→ WHAT IS EXPECTED:
Please return every line of the records below that contains the word "nFed".

→ DATA SUPPLIED:
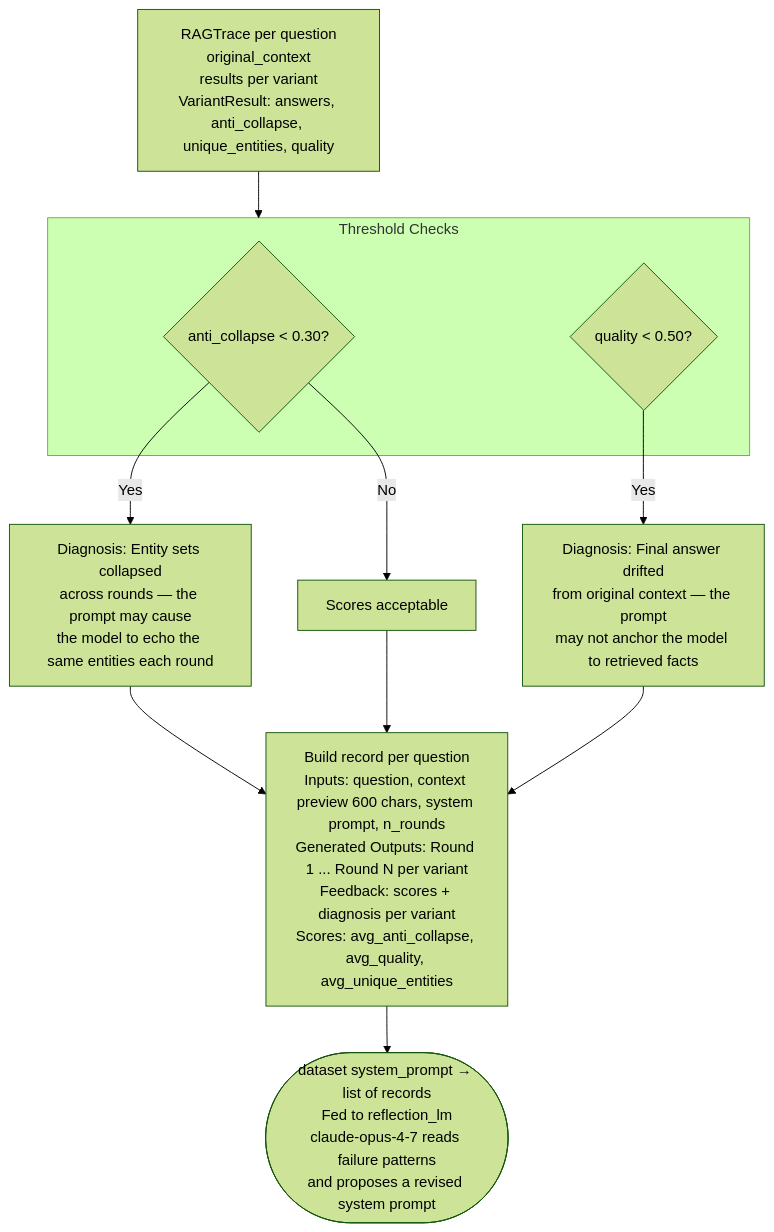
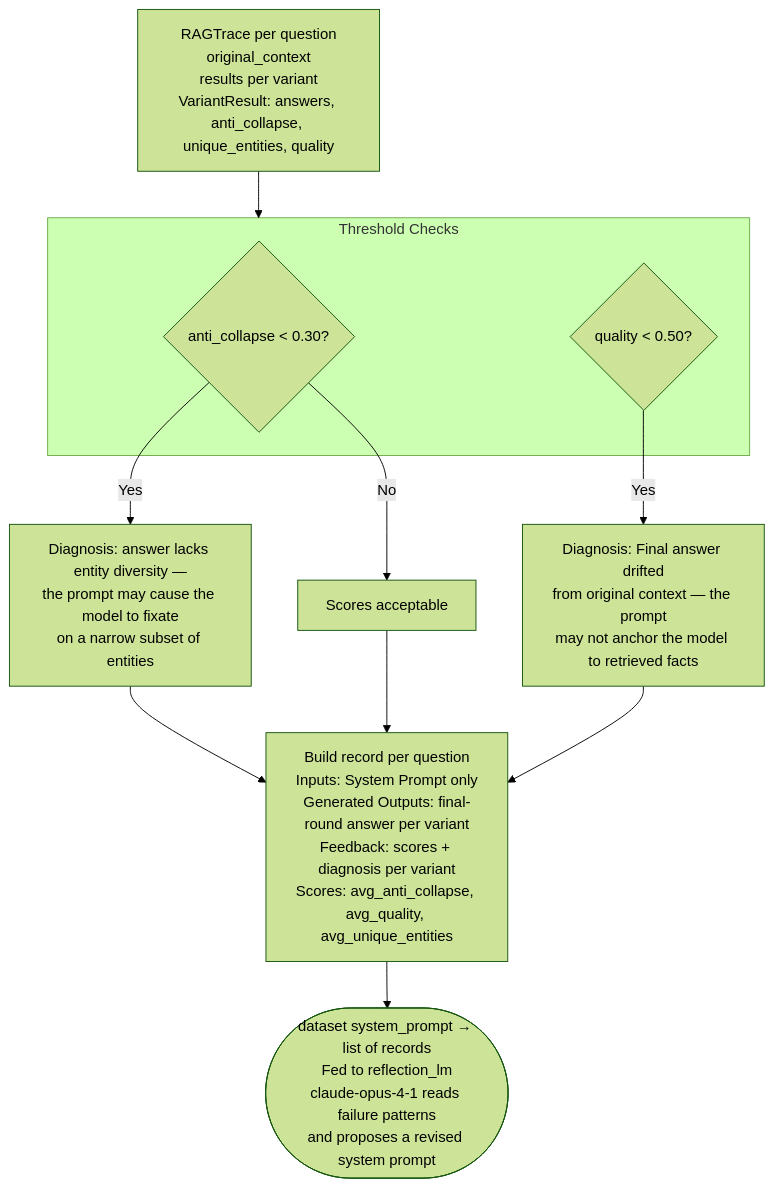
One commit to rag-collapse/RAG-Collapse changed the sixth of 7 diagrams in docs/gepa_flowchart.md. Above: the diagram before and after it, drawn with Mermaid (forest theme). The commit also changed other lines of this file and 5 other files, not shown here.

````diff
--- a/docs/gepa_flowchart.md
+++ b/docs/gepa_flowchart.md
@@ -145,19 +145,19 @@
 ```mermaid
 flowchart TD
     TR[RAGTrace per question\noriginal_context\nresults per variant\nVariantResult: answers, anti_collapse, unique_entities, quality] --> CHECK
 
     subgraph CHECK [Threshold Checks]
         C1{anti_collapse < 0.30?}
         C2{quality < 0.50?}
     end
 
-    C1 -->|Yes| D1[Diagnosis: Entity sets collapsed\nacross rounds — the prompt may cause\nthe model to echo the same entities each round]
+    C1 -->|Yes| D1[Diagnosis: answer lacks entity diversity —\nthe prompt may cause the model to fixate\non a narrow subset of entities]
     C1 -->|No| D3[Scores acceptable]
     C2 -->|Yes| D2[Diagnosis: Final answer drifted\nfrom original context — the prompt\nmay not anchor the model to retrieved facts]
 
-    D1 --> REC[Build record per question\nInputs: question, context preview 600 chars, system prompt, n_rounds\nGenerated Outputs: Round 1 ... Round N per variant\nFeedback: scores + diagnosis per variant\nScores: avg_anti_collapse, avg_quality, avg_unique_entities]
+    D1 --> REC[Build record per question\nInputs: System Prompt only\nGenerated Outputs: final-round answer per variant\nFeedback: scores + diagnosis per variant\nScores: avg_anti_collapse, avg_quality, avg_unique_entities]
     D2 --> REC
     D3 --> REC
 
-    REC --> OUT3([dataset system_prompt → list of records\nFed to reflection_lm\nclaude-opus-4-7 reads failure patterns\nand proposes a revised system prompt])
+    REC --> OUT3([dataset system_prompt → list of records\nFed to reflection_lm\nclaude-opus-4-1 reads failure patterns\nand proposes a revised system prompt])
 ```
````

→ SOLUTION TO THIS EXERCISE:
-    REC --> OUT3([dataset system_prompt → list of records\nFed to reflection_lm\nclaude-opus-4-7 reads failure patterns\nand proposes a revised system prompt])
+    REC --> OUT3([dataset system_prompt → list of records\nFed to reflection_lm\nclaude-opus-4-1 reads failure patterns\nand proposes a revised system prompt])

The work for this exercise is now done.